“Israel has broken my heart: I’m a rabbi in mourning for a Judaism being murdered by Israel,” reads the devastating headline in Salon.com. But it turns out the author is not really a rabbi. He is Michael Lerner, a lifelong radical activist who was ordained by no seminary but who calls himself a “rabbi” in the same sense that Al Sharpton calls himself a “reverend.” He has spent the last decades in homespun clerical garb, relentlessly bashing Israel and debasing Judaism.
Starting as a founder of the violent “Seattle Liberation Front,” he moved on after 1960s radicalism petered out to declare himself a “psychotherapist,” pursuing the same political agenda by analyzing the “psychodynamics of American society” and founding the “Institute for Labor and Mental Health.”
When this iteration grew stale he reinvented himself as a “rabbi,” but his goal remained the same, and he formulated a “spiritual progressive version of religion” in which no observance or rite was too sacred to be reduced to a political slogan. He used Yom Kippur to “atone for the pain we have inflicted on the Palestinian people [through] brutal occupation,” sponsoring a diatribe by anti-Israel crusader Cindy Sheehan in lieu of a sermon. Even more breathtaking in its callousness was his decision to devote Yom HaShoah, the solemn commemoration of the Holocaust, into a day of campaigning for “a new Marshall Plan.”

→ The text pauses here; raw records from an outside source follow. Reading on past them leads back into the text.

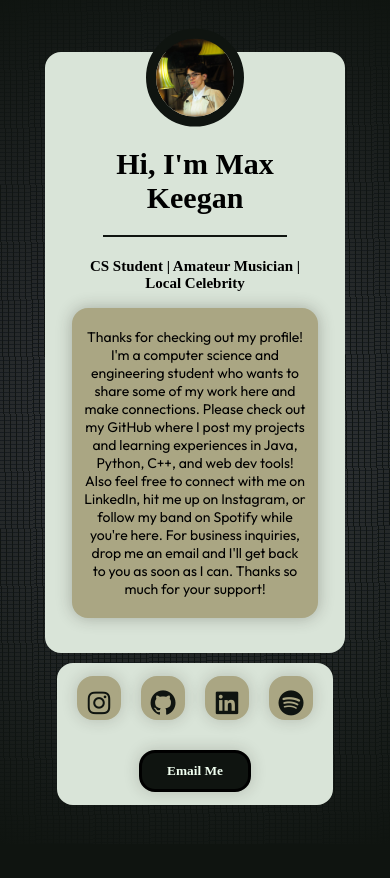
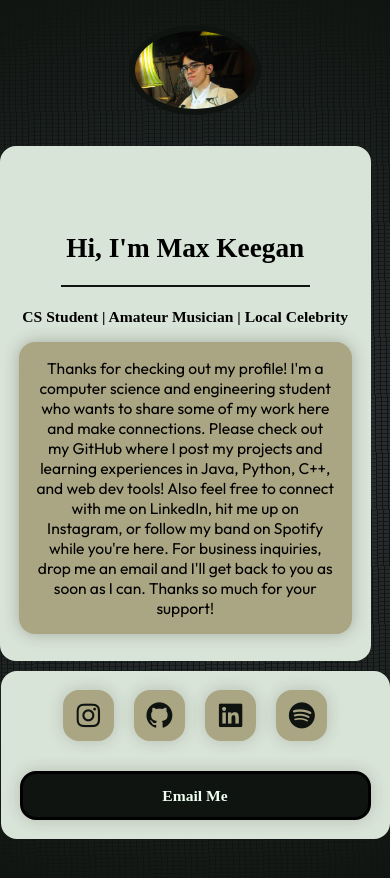
Before and after one commit to MaxxaK/card-portfolio, a plain HTML site: page index.html in a window 390 px wide. Before the commit the page ends 844 px from the top, so only its background shows below. Drawn offline with nearby package versions, Linux system fonts and the light colour scheme; a web font is replaced by a local one.

Commit message:
Update styles.css
trying to make it look better on mobile

```diff
--- a/styles.css
+++ b/styles.css
@@ -180,3 +180,61 @@ body {
     background-color: var(--eerie-black);
     color: white;
 }
+
+@media (max-width: 768px) {
+    body {
+      flex-direction: column;
+      align-items: flex-start;
+      height: auto;
+      padding: 1rem 0;
+      overflow-x: hidden;
+    }
+
+    .card-wrapper {
+      flex-direction: column;
+      padding: 0 1rem;
+    }
+
+    .maincard {
+      width: 95%;
+      padding: 1.5rem 1rem;
+      margin-top: 130px;
+      max-height: none;
+    }
+
+    .cardimg {
+      width: 35vw;
+      max-width: 120px;
+      transform: translateX(-50%) translateY(10%);
+      border-width: 6px;
+    }
+
+    .content h1 {
+      font-size: 7vw;
+    }
+
+    .content h2 {
+      font-size: 4vw;
+    }
+
+    .content p {
+      font-size: 4vw;
+      padding: 1rem;
+    }
+
+    .footer {
+      width: 90%;
+      padding: 1rem;
+    }
+
+    .footer i {
+      font-size: 8vw;
+      padding: 0.5rem;
+    }
+
+    .footer button {
+      font-size: 4vw;
+      padding: 0.8rem;
+      width: 100%;
+    }
+  }
```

In his campaign against Israel, he has embraced not only Sheehan, but Rachel Corrie, the “peace activist” who lost her life in a tragic accident while abetting Hamas military operations—as I explain in my new book, Making David Into Goliath: How the World Turned Against Israel—and authors Stephen Walt and John Mearsheimer, proponents of the idea that America supports Israel because it is in the grip of a nefarious “Lobby.”

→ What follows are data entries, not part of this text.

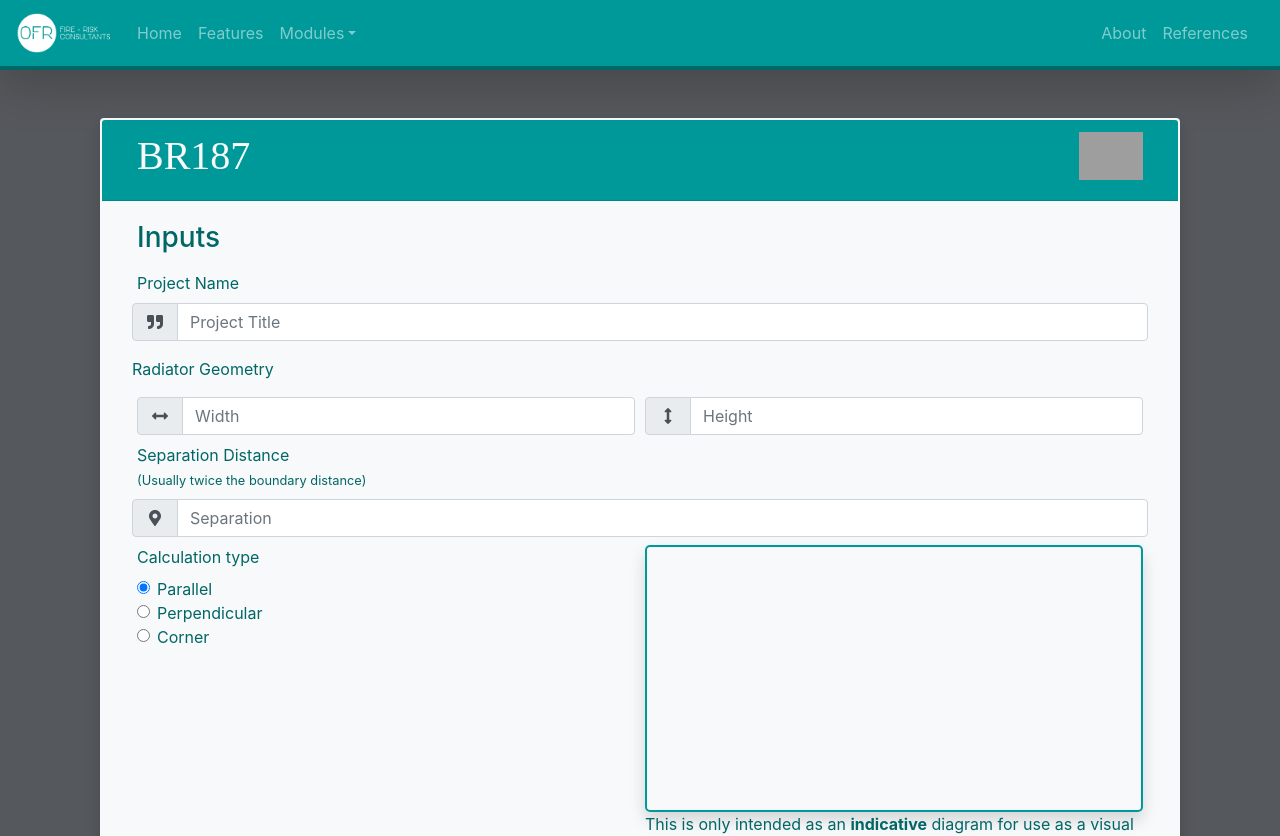
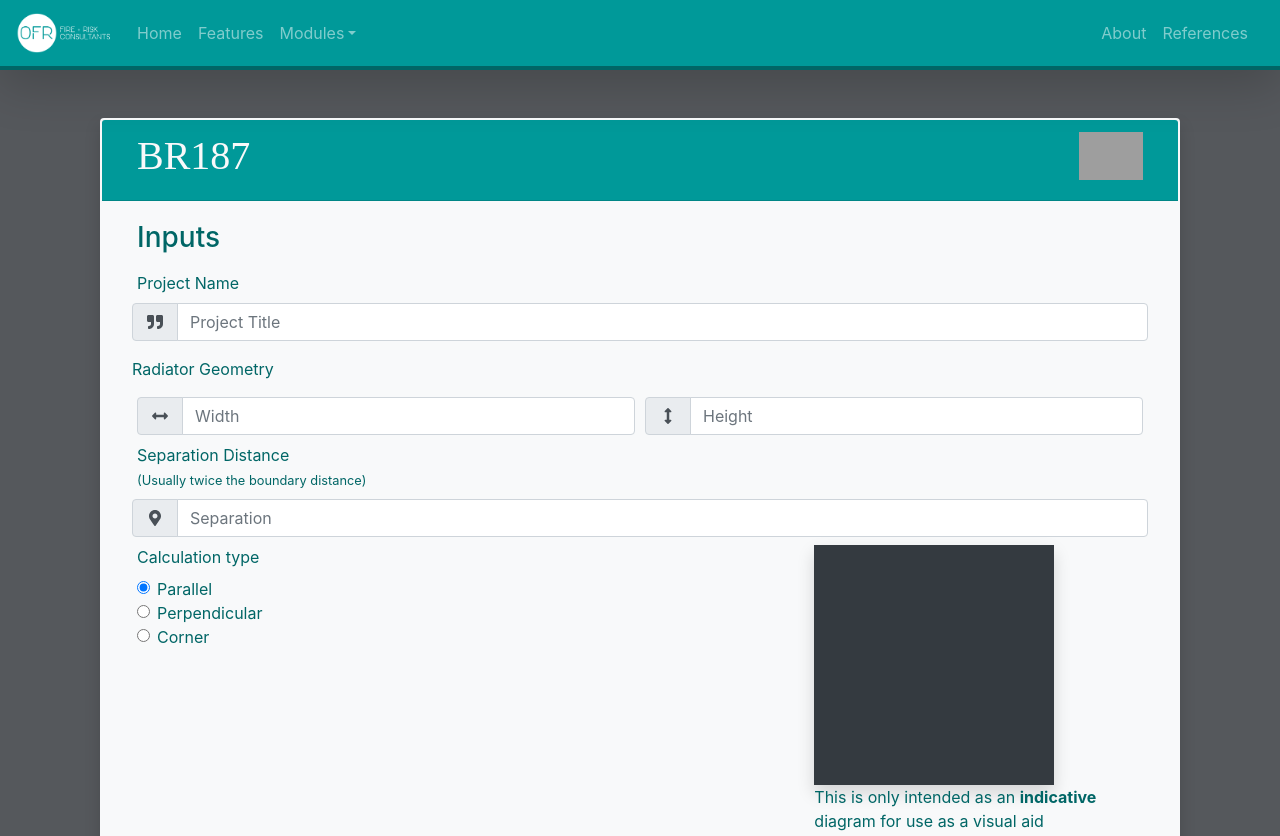
Before and after one commit to Toddie40/fse-dashboard, a React (Create React App) app: page /#/BR187 in a window 1280 px wide. Shown: the top 836 px of the page. Built offline with nearby package versions, Linux system fonts and the light colour scheme; grey boxes are pictures that could not be loaded; a web font is replaced by a local one.

Commit message:
Fixed sizing of diagram

```diff
--- a/src/App.scss
+++ b/src/App.scss
@@ -95,14 +95,17 @@ body {
 
 .canvas {
   //background-color: map-get($theme-colors, "primary" );
-  width:100%;
-  height:100%
+  height: 100%
 }
 
 .canvas-container {
-  border: solid 2px map-get($theme-colors, "primary" );
-  border-radius: 5px;
+  border: solid 2px map-get($theme-colors, "black" );
+  background-color: map-get($theme-colors, "black" );
+  border-radius: 0px;
   padding: 10px;
+  width: 30vh;
+  height: 30vh;
+
 }
 
 
--- a/src/components/br187.component.js
+++ b/src/components/br187.component.js
@@ -181,7 +181,7 @@ export default class BR187 extends Module{
                 </div>
               </div>
               <div className="form-row row">
-                <div className="form-group col-md">
+                <div className="form-group col-md-8">
                   <label>Calculation type</label>
                   <div className="form-check col-md-4">
                   <input
@@ -217,7 +217,7 @@ export default class BR187 extends Module{
                   <label className="form-check-label" for="corner">Corner</label>
                   </div>
                 </div>
-                <div className="col-md">
+                <div className="col-md-4">
                   <BR187Diagram r_width={this.state.width} r_height={this.state.height} sep={this.state.separation} type={this.state.type}/>
                   <sm>This is only intended as an <b>indicative</b> diagram for use as a visual aid</sm>
                 </div>
@@ -303,7 +303,7 @@ class Canvas extends React.Component {
     }
     return(
       <div className="canvas-container shadow">
-        <canvas ref="canvas" className="canvas" />
+        <canvas ref="canvas" className="canvas" height="300px" width="300px"/>
       </div>
     )
   }
@@ -316,6 +316,7 @@ class BR187Diagram extends Canvas {
     ctx.setLineDash(dash_props)
         ctx.beginPath();
         ctx.strokeStyle = col
+        ctx.lineWidth = 3;
         ctx.moveTo(x_1, y_1);
         ctx.lineTo(x_2,y_2);
         ctx.stroke();
@@ -324,10 +325,11 @@ class BR187Diagram extends Canvas {
   draw(){
     this.ctx.resetTransform();
     this.ctx.clearRect(0, 0, this.canvas.width, this.canvas.height)
-    let alpha = '99'
+    let alpha = 'cc'
     let colors = {
-      red:'#bb0000'+alpha,
-      blue: '#0066bb'+alpha
+      red:'#dd4444'+alpha,
+      blue: '#00aaee',
+      white: '#ffffff'
     }
 
 
@@ -358,17 +360,17 @@ class BR187Diagram extends Canvas {
         skew = .5
         scaleFactor=1
 
-        scaleFactor = view_width / (width + sep)
+        scaleFactor = view_width / (width/2 + sep + width * scale_dropoff / 2)
 
         diagram_height = height + skew * width
-        total_diagram_aspect_ratio = (width + sep) / diagram_height;
+        total_diagram_aspect_ratio = (width/2 + sep + width *scale_dropoff / 2) / diagram_height;
 
 
         if (total_diagram_aspect_ratio < canvas_aspect_ratio) {
           //then we need to adjust scale factor not based on width, but on height
           scaleFactor = view_height / (diagram_height);
         }
-        //need to draw 2 verticlally skewed rectangles and then move one of them 'separation' away from the other
+        //need to draw 2 vertically skewed rectangles and then move one of them 'separation' away from the other
 
         scale_dropoff *= scaleFactor;
 
@@ -395,7 +397,7 @@ class BR187Diagram extends Canvas {
         y_1 *= scaleFactor;
         y_2 *= scaleFactor;
 
-        this.draw_dashed_line(this.ctx, x_1, y_1, x_2, y_2, [5,3], "black")
+        this.draw_dashed_line(this.ctx, x_1, y_1, x_2, y_2, [5,5], "white")
 
         //finally draw radiator
         this.ctx.setTransform(1, skew, 0, 1, 0, 0);
@@ -405,11 +407,17 @@ class BR187Diagram extends Canvas {
 
       case "perpendicular":
         skew = 1.5
-        if (width / height > 7 / 3) {
-          scaleFactor =this.canvas.width / (width + (sep/2) + skew*2)
+
+        diagram_height = height + sep/3 + height / 2
+        let diagram_width = width + sep/2 + height / 2 * skew
+        total_diagram_aspect_ratio = diagram_width / diagram_height;
+
+
+        if (total_diagram_aspect_ratio > canvas_aspect_ratio) {
+          scaleFactor =this.canvas.width / (diagram_width)
         }
         else {
-          scaleFactor= this.canvas.height / (height + (sep/3) + height/2)
+          scaleFactor= this.canvas.height / (diagram_height)
         }
         scale_dropoff *= scaleFactor;
         //radiator
@@ -423,7 +431,7 @@ class BR187Diagram extends Canvas {
         x_2 = (width/2 + sep/2) * scaleFactor
         y_2 = (height + sep/3) * scaleFactor
 
-        this.draw_dashed_line(this.ctx, x_1, y_1, x_2, y_2, [5,3], "black")
+        this.draw_dashed_line(this.ctx, x_1, y_1, x_2, y_2, [5,5], "white")
 
 
         //receiver
@@ -478,7 +486,7 @@ class BR187Diagram extends Canvas {
         y_2 *= scaleFactor;
 
 
-        this.draw_dashed_line(this.ctx, 2*x_1, 2*y_1, x_2, y_2, [5,3], "black")
+        this.draw_dashed_line(this.ctx, 2*x_1, 2*y_1, x_2, y_2, [5,5], "white")
 
         //finally draw radiator
         this.ctx.setTransform(1, skew, 0, 1, 0, 0);
```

That Lerner, an unrepentant former student radical, has spent his latter years as an Israel-basher is reflective of a larger transformation of leftism in recent decades. Once, that faith revolved around the moral drama of class struggle, but it has come, instead, to focus on national/ethnic struggle, “the rest against the West.” In the Middle East, Israel is Western, at least in culture (for example, women’s rights are acknowledged there), while its enemies are part of the righteous “rest.” The toll of death and destruction is far greater in Syria, Iraq, Congo, Sudan, and other such places, but without a Western party to these conflicts they offer no frisson of righteousness for the left. And therefore no declarations of “mourning” by “rabbis” whose métier is politics, not God.